Having shown the complexity of social movements of this digital age, the author concludes the on-going stories of the relationship between social movements and social media in our world. In promoting democracy in such a digital society, social media surely becomes its center along with involving all the citizens and governments to face the reality.

As the author examines in the essay, a democratic society always somehow has this conflicting structure between people and a government. As the word “democracy” means power to the people, the form of politics should take a system in which a government serves the people. Sadly, what we see in this present day is governments’ strict policy that does not seem to really guarantee the freedom of expression to media. As the case of Aaron Swartz indicates, governments are so excessively conservative that they won’t let one change the social reality if one violates the law, under which people cannot possibly receive certain human rights they deserve to get in a democratic society.

What Aaron was striving for was equality among the people in terms of access to the information, which only few limited populations have access while most of the people do not.
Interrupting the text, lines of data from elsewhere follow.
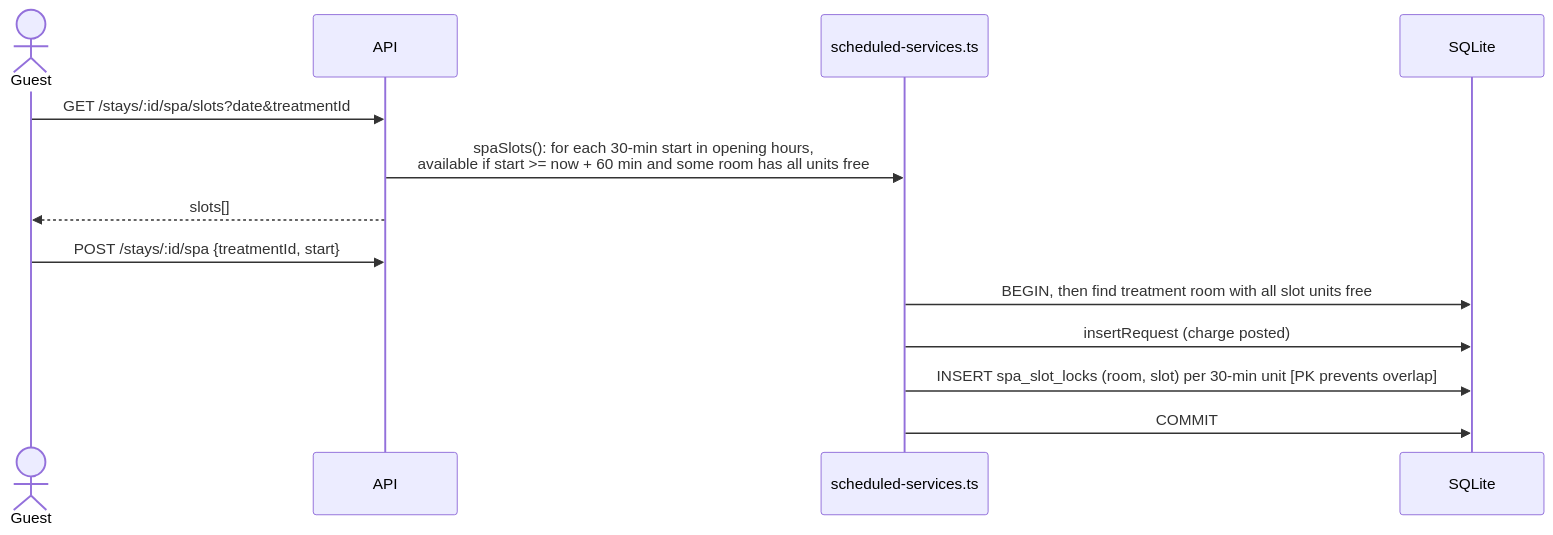
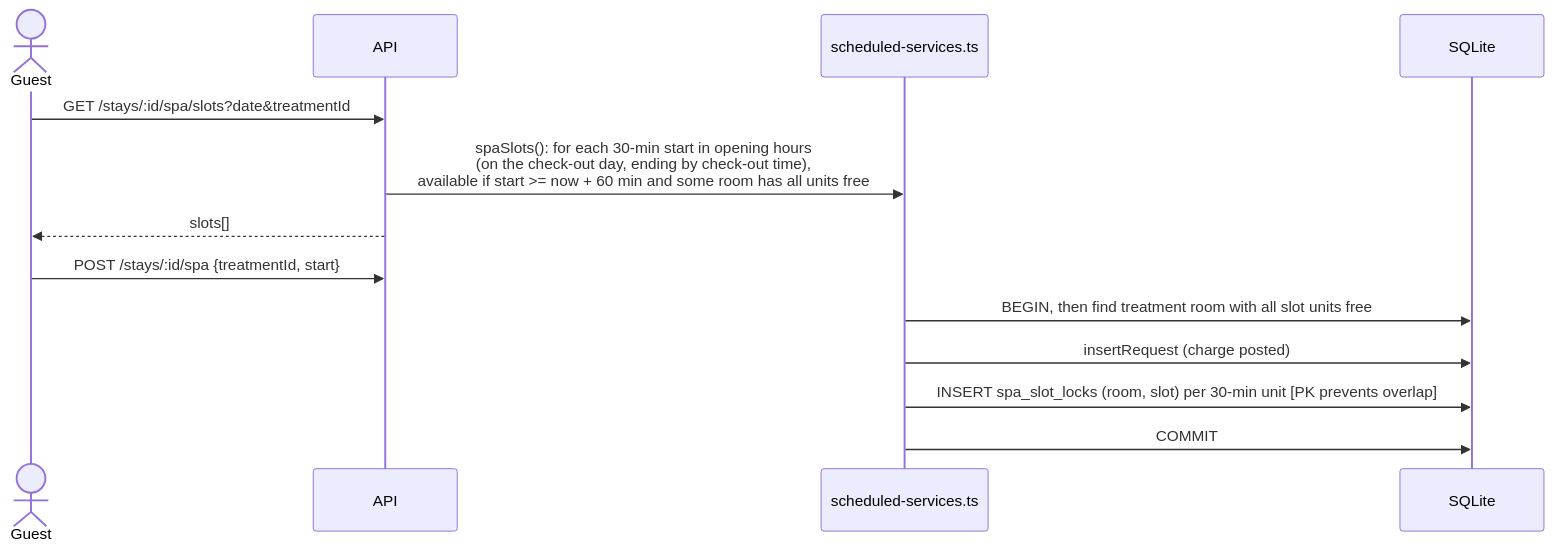
One commit to pRiMeXoMeGa/white-label-hms changed the sixth of 7 diagrams in docs/02-low-level-design.md. Above: the diagram before and after it, drawn with Mermaid. The commit also changed other lines of this file and 78 other files, not shown here.

````diff
--- a/docs/02-low-level-design.md
+++ b/docs/02-low-level-design.md
@@ -214,15 +219,15 @@
 ```mermaid
 sequenceDiagram
   actor G as Guest
   participant API as API
   participant SP as scheduled-services.ts
   participant DB as SQLite
   G->>API: GET /stays/:id/spa/slots?date&treatmentId
-  API->>SP: spaSlots(): for each 30-min start in opening hours,<br/>available if start >= now + 60 min and some room has all units free
+  API->>SP: spaSlots(): for each 30-min start in opening hours<br/>(on the check-out day, ending by check-out time),<br/>available if start >= now + 60 min and some room has all units free
   API-->>G: slots[]
   G->>API: POST /stays/:id/spa {treatmentId, start}
   SP->>DB: BEGIN, then find treatment room with all slot units free
   SP->>DB: insertRequest (charge posted)
   SP->>DB: INSERT spa_slot_locks (room, slot) per 30-min unit  [PK prevents overlap]
   SP->>DB: COMMIT
 ```
````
After all a social movement to which he contributed so much for its success won. As the author of the essay says, however, as soon as protesters utilize the power of social media, the governments also try to incorporate the same tools to control media. In the essay, the author also points out one of the potential weaknesses of social media is its leaderless-ness in social movements. But when we think about how a democratic government should function as an authority in a citizen-based society, the government should really become the representative of social movements. At present, governments almost react to any social movements utilizing social media as if those movements were new kinds of threatening to them. Since social media has broadened the opportunity and possibility for many people to participate in any social movements either actively or passively (it does not really matter because what matters is the outcome of movements), people tend to pay more attention to politics and social problems. What social media offers is the public sphere where people can constructively discuss those issues. As Aaron always said, “to make a better world,” governments need to change their ways of intervening the social reality and people. Undoubtedly, in this digital age, people have more power than ever before in a sense they have access to the information. Therefore, in order to make the true democracy happen, both governments and people need to cooperate and consider how we can utilize this new media in making a better society.

Leave a Reply

Fill in your details below or click an icon to log in:

WordPress.com Logo

You are commenting using your WordPress.com account. Log Out /  Change )

Facebook photo

You are commenting using your Facebook account. Log Out /  Change )

Connecting to %s